[What the exercise asks]
Omit the pictures, then write out every entry exactly as it reads.

[Records shown]
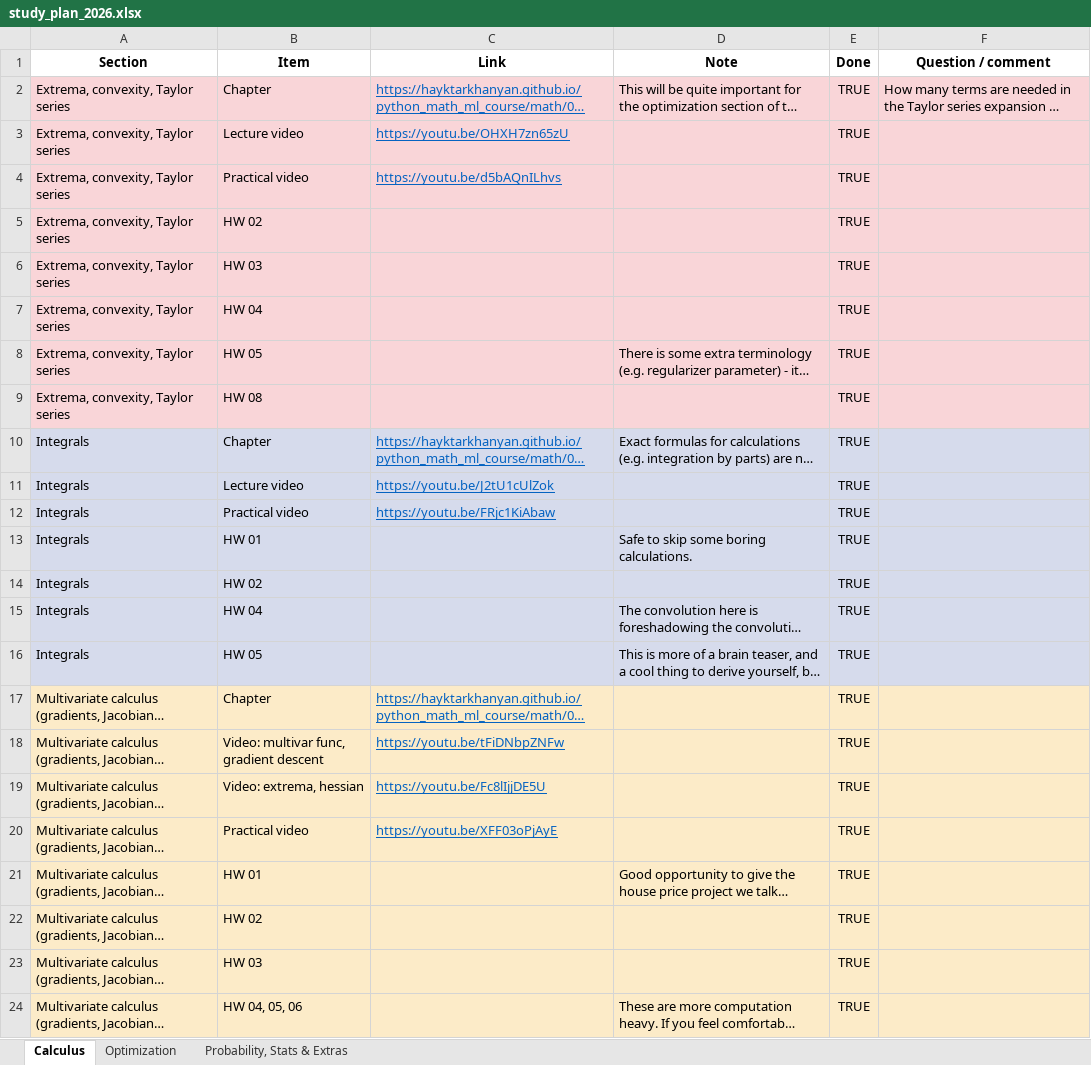
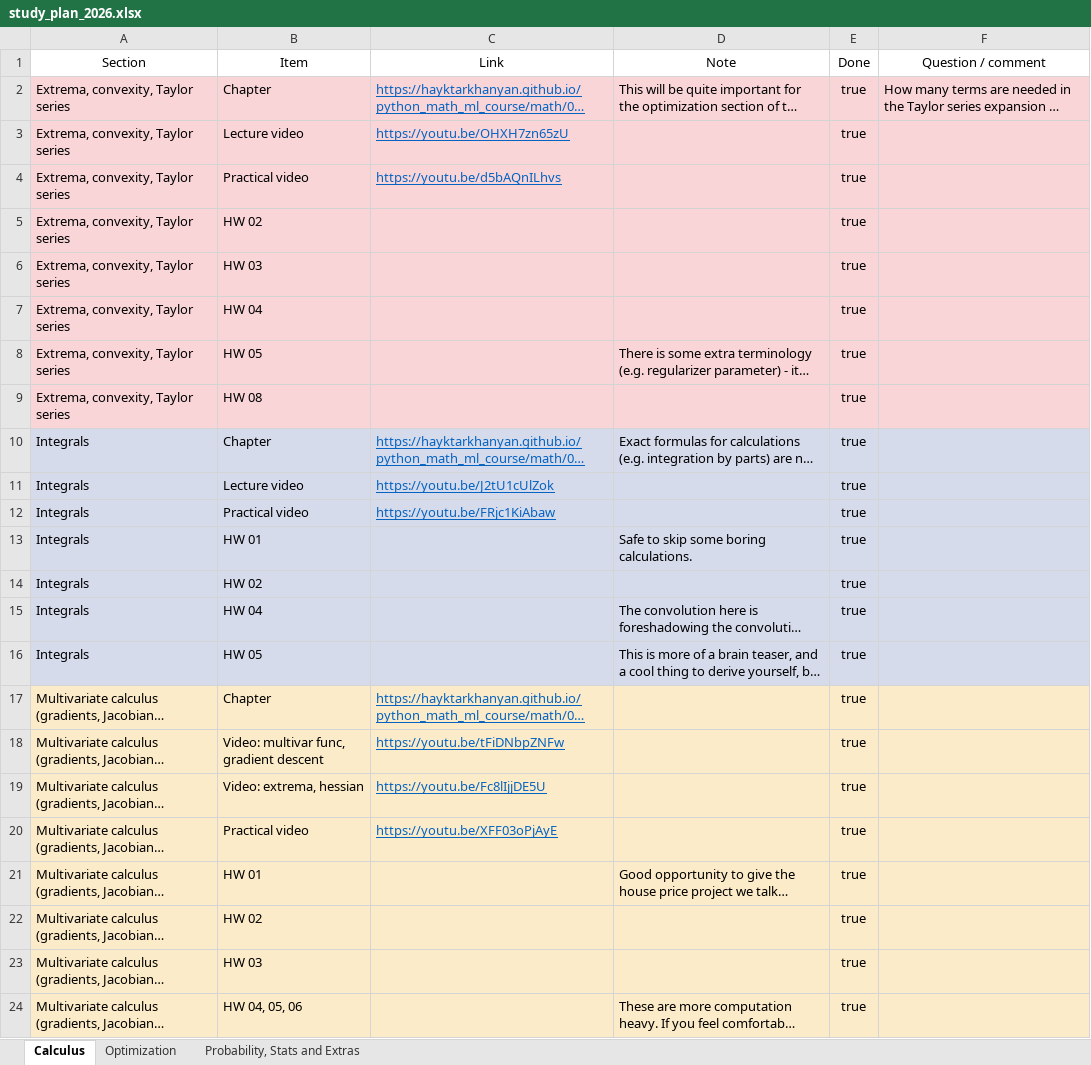
Before and after one commit to HaykTarkhanyan/python_math_ml_course, an Excel workbook: misc/solo/study_plan_2026.xlsx, sheet Calculus, drawn as a sheet; long unchanged cells end in …; values as stored, in another font and other column widths than the file's, no borders; table styles not drawn; the diff names each change by its address in the sheet, - before the commit and + after, or states it on an @@ line.

```diff
--- a/misc/solo/study_plan_2026.xlsx (sheet Calculus)
+++ b/misc/solo/study_plan_2026.xlsx (sheet Calculus)
-sheet tab: Probability, Stats & Extras
+sheet tab: Probability, Stats and Extras
-A1:F1 bold: on
+A1:F1 bold: off
-E2:E24 (Done): TRUE
+E2:E24 (Done): true
```
Also changed, not shown: sheet Optimization, sheet Probability, Stats and Extras, 50 other files.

[Exercise response]
Before and after one commit to HaykTarkhanyan/python_math_ml_course, an Excel workbook: misc/solo/study_plan_2026.xlsx, sheet Calculus, drawn as a sheet; long unchanged cells end in …; values as stored, in another font and other column widths than the file's, no borders; table styles not drawn; the diff names each change by its address in the sheet, - before the commit and + after, or states it on an @@ line.

```diff
--- a/misc/solo/study_plan_2026.xlsx (sheet Calculus)
+++ b/misc/solo/study_plan_2026.xlsx (sheet Calculus)
-sheet tab: Probability, Stats & Extras
+sheet tab: Probability, Stats and Extras
-A1:F1 bold: on
+A1:F1 bold: off
-E2:E24 (Done): TRUE
+E2:E24 (Done): true
```
Also changed, not shown: sheet Optimization, sheet Probability, Stats and Extras, 50 other files.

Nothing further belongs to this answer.